A major question as the industry tries to return to normal is how a group of rooms with less densely packed work areas can be as productive as the traditional approach. Is it possible to create a distributed model of production and control? Can creative staff work be as effective without the face to face discussions and contact? Will the lack of the ambient information we all rely on to help us negotiate the give and take of collaboration affect the quality of the end products?
The adjustments to the technical rooms will be the most challenging. How will the literally billions of dollars of equipment that is installed in technical rooms be redistributed to make these changes possible? Will creating groups of smaller more controlled environments all connected visually be useful in keeping the team aspect of the process in place, or have we learned to work virtually now? And if we have learned the process of remote work, who now needs to be in a production facility at all? Is it possible that using cloud computing and having a high-resolution monitor at home someone could be part of a network playout or master control team?

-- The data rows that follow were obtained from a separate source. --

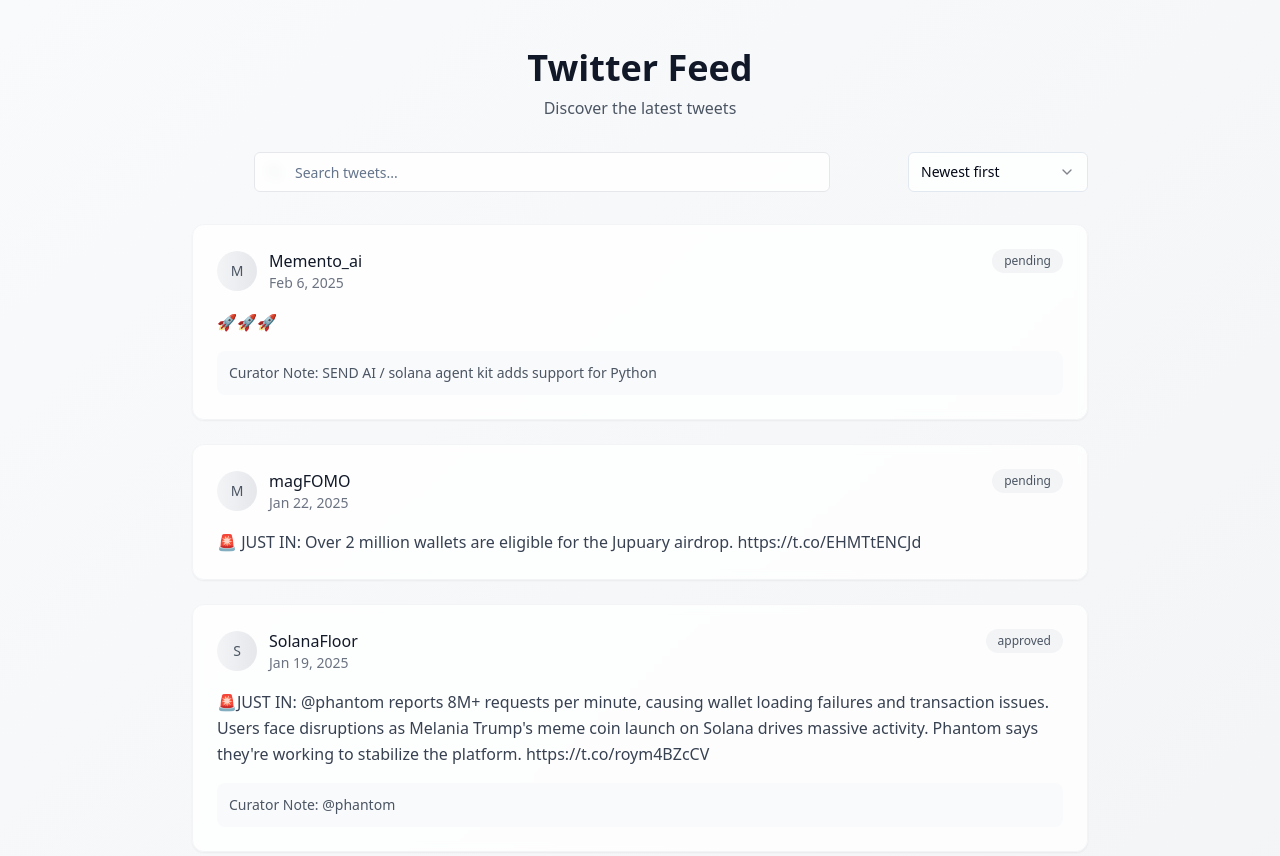
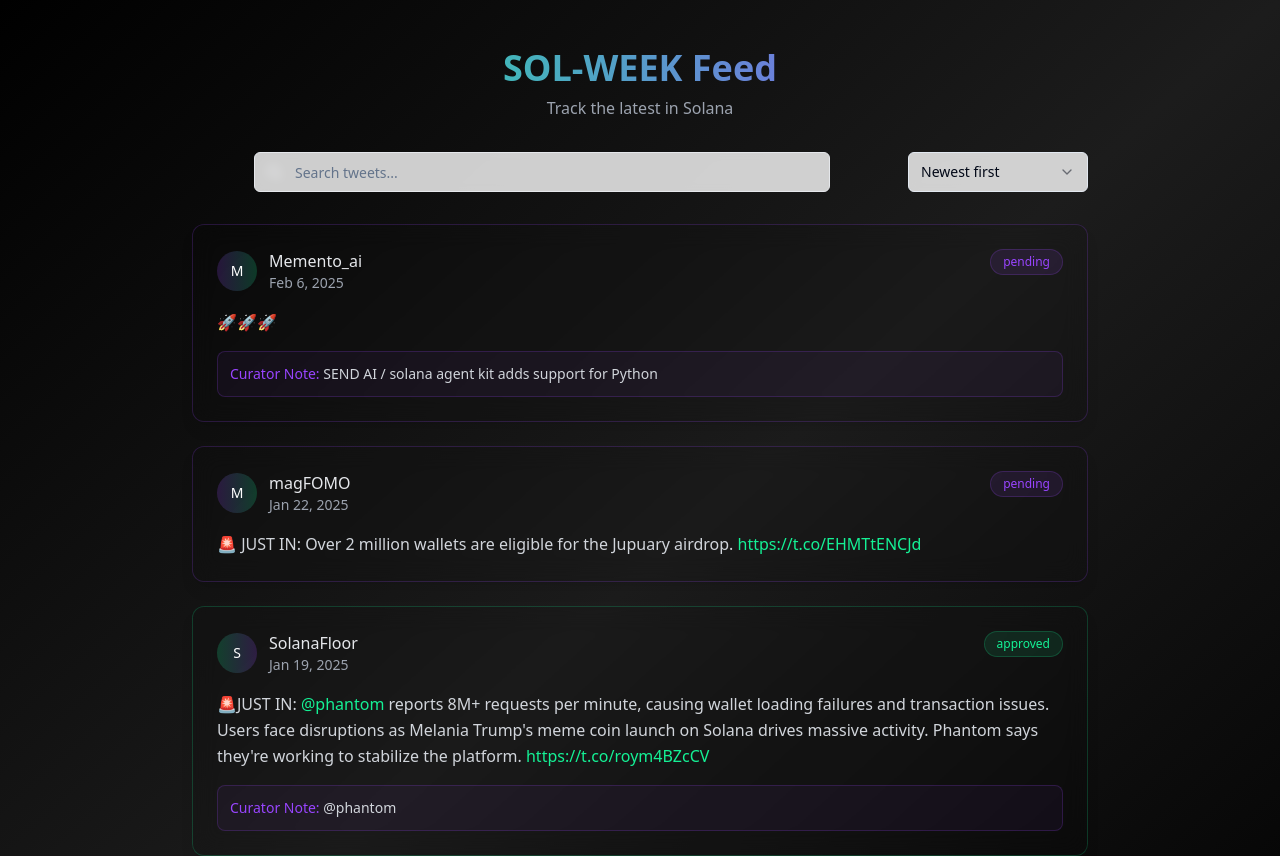
Before and after one commit to PotLock/curate-feed-template, a React (Vite) app: page / in a window 1280 px wide. Shown: the top 856 px of the page. Built offline with nearby package versions, Linux system fonts and the light colour scheme.

Commit message:
Style SOL-WEEK feed
Update styling to match SOL-WEEK theme, including visual distinctions for tweet statuses and styling of links, mentions, and hashtags.

```diff
--- a/src/components/tweet/TweetCard.tsx
+++ b/src/components/tweet/TweetCard.tsx
@@ -8,45 +8,101 @@ interface TweetCardProps {
 }
 
 export const TweetCard = ({ tweet }: TweetCardProps) => {
+  // Function to style mentions and hashtags
+  const formatTweetContent = (content: string) => {
+    return content.split(' ').map((word, index) => {
+      if (word.startsWith('@')) {
+        return (
+          <a
+            key={index}
+            href={`https://twitter.com/${word.slice(1)}`}
+            target="_blank"
+            rel="noopener noreferrer"
+            className="text-[#14F195] hover:text-[#9945FF] transition-colors font-medium"
+          >
+            {word}{' '}
+          </a>
+        );
+      } else if (word.startsWith('#') || word.startsWith('$')) {
+        return (
+          <span key={index} className="text-[#9945FF] font-medium">
+            {word}{' '}
+          </span>
+        );
+      } else if (word.startsWith('https://')) {
+        return (
+          <a
+            key={index}
+            href={word}
+            target="_blank"
+            rel="noopener noreferrer"
+            className="text-[#14F195] hover:underline"
+          >
+            {word}{' '}
+          </a>
+        );
+      }
+      return word + ' ';
+    });
+  };
+
+  const statusStyles = {
+    approved: "bg-[#14F195]/10 text-[#14F195] border border-[#14F195]/20",
+    pending: "bg-[#9945FF]/10 text-[#9945FF] border border-[#9945FF]/20",
+  };
+
   return (
     <motion.div
       initial={{ opacity: 0, y: 20 }}
       animate={{ opacity: 1, y: 0 }}
       exit={{ opacity: 0, y: -20 }}
-      className="bg-white/80 backdrop-blur-sm rounded-xl p-6 shadow-sm border border-gray-100 hover:shadow-md transition-all duration-300"
+      className={`
+        backdrop-blur-md rounded-xl p-6 shadow-lg border
+        ${tweet.status === 'approved'
+          ? 'bg-[#000000]/5 border-[#14F195]/20 hover:border-[#14F195]/40'
+          : 'bg-[#000000]/5 border-[#9945FF]/20 hover:border-[#9945FF]/40'}
+        transition-all duration-300 hover:shadow-xl hover:shadow-[#14F195]/5
+      `}
     >
       <div className="flex items-start justify-between">
         <div className="flex items-center space-x-3">
-          <div className="w-10 h-10 rounded-full bg-gradient-to-r from-gray-100 to-gray-200 flex items-center justify-center">
-            <span className="text-gray-600 font-medium text-sm">
+          <div className={`
+            w-10 h-10 rounded-full flex items-center justify-center
+            ${tweet.status === 'approved'
+              ? 'bg-gradient-to-r from-[#14F195]/20 to-[#9945FF]/20'
+              : 'bg-gradient-to-r from-[#9945FF]/20 to-[#14F195]/20'}
+          `}>
+            <span className="text-white font-medium text-sm">
               {tweet.username.charAt(0).toUpperCase()}
             </span>
           </div>
           <div>
-            <h3 className="font-medium text-gray-900">
+            <h3 className="font-medium text-gray-200">
               <a
                 href={`https://twitter.com/${tweet.username}`}
                 target="_blank"
                 rel="noopener noreferrer"
-                className="hover:text-blue-500 transition-colors"
+                className="hover:text-[#14F195] transition-colors"
               >
                 {tweet.username}
               </a>
             </h3>
-            <p className="text-sm text-gray-500">
+            <p className="text-sm text-gray-400">
               {format(new Date(tweet.createdAt), "MMM d, yyyy")}
             </p>
           </div>
         </div>
-        <span className="px-3 py-1 bg-gray-100 text-xs font-medium rounded-full text-gray-600">
+        <span className={`px-3 py-1 text-xs font-medium rounded-full ${statusStyles[tweet.status as keyof typeof statusStyles]}`}>
           {tweet.status}
         </span>
       </div>
-      <p className="mt-4 text-gray-700 leading-relaxed">{tweet.content}</p>
+      <p className="mt-4 text-gray-300 leading-relaxed">
+        {formatTweetContent(tweet.content)}
+      </p>
       {tweet.curatorNotes && (
-        <div className="mt-4 p-3 bg-gray-50 rounded-lg">
-          <p className="text-sm text-gray-600">
-            <span className="font-medium">Curator Note:</span> {tweet.curatorNotes}
+        <div className="mt-4 p-3 bg-[#9945FF]/5 rounded-lg border border-[#9945FF]/20">
+          <p className="text-sm text-gray-300">
+            <span className="font-medium text-[#9945FF]">Curator Note:</span> {tweet.curatorNotes}
           </p>
         </div>
       )}
--- a/src/pages/Index.tsx
+++ b/src/pages/Index.tsx
@@ -148,11 +148,15 @@ const Index = () => {
   }, [searchTerm, sortBy]);
 
   return (
-    <div className="min-h-screen bg-gradient-to-br from-gray-50 to-gray-100 py-12 px-4 sm:px-6 lg:px-8">
+    <div className="min-h-screen bg-gradient-to-br from-[#000000] via-[#1C1C1C] to-[#000000] py-12 px-4 sm:px-6 lg:px-8">
       <div className="max-w-4xl mx-auto space-y-8">
         <div className="text-center">
-          <h1 className="text-4xl font-semibold text-gray-900">Twitter Feed</h1>
-          <p className="mt-2 text-gray-600">Discover the latest tweets</p>
+          <h1 className="text-4xl font-bold bg-gradient-to-r from-[#14F195] to-[#9945FF] text-transparent bg-clip-text">
+            SOL-WEEK Feed
+          </h1>
+          <p className="mt-2 text-gray-400">
+            Track the latest in Solana
+          </p>
         </div>
 
         <div className="flex flex-col sm:flex-row items-center justify-between gap-4">
```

Of course, this is just the “broadcast” side of a large and complex industry. Film and long-form single-camera television production will have their own issues and solutions. Public venues, many of which rely on significant audience density to be profitable, will have to find ways to make the high profile performers they rely on, and patrons who buy the tickets, feel safe before they will return. But audiences will return, and live and recorded media productions will continue. Our need for up-to-the-moment information and storytelling, and our desire for shared public participation in events is not going to go away. If anything, it has become more important now more than ever.

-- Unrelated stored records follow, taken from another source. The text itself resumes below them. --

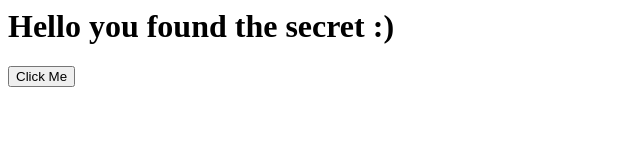
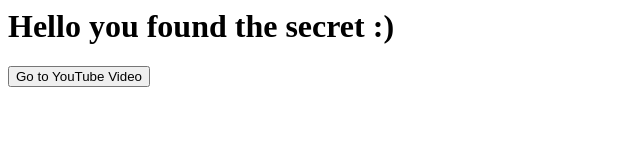
Before and after one commit to 3-Balls/Chatgptembedadblocker, a plain HTML site: page secret.html in a window 1280 px wide. Shown: the whole page, without its empty margins (0-640 px from the left). Drawn offline with Linux system fonts and the light colour scheme.

Commit message:
Update secret.html

```diff
--- a/secret.html
+++ b/secret.html
@@ -1,2 +1,12 @@
 <h1> Hello you found the secret :)</h1>
-<button> Click Me</button>
+<!DOCTYPE html>
+<html lang="en">
+<head>
+    <meta charset="UTF-8">
+    <meta name="viewport" content="width=device-width, initial-scale=1.0">
+    <title>Button to YouTube</title>
+</head>
+<body>
+    <button onclick="window.location.href='https://www.youtube.com/watch?v=XfELJU1mRMg'">Go to YouTube Video</button>
+</body>
+</html>
```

At this stage, while the effects of this situation are still being understood, there are more questions than answers. This piece touches the most obvious of those issues. There are questions we don’t even know to ask yet and those questions will be critical to the solutions arrived at by the industry, both short-term and long-term. We look forward to working to do what we can to help determine the steps toward solutions.
About Keith: With more than 25 years of experience, Keith focuses on all aspects of design for media and entertainment projects. Keith’s work on projects in the United States and internationally positions him to have a depth of insight into the sector and how it has changed – and will continue to change – over time.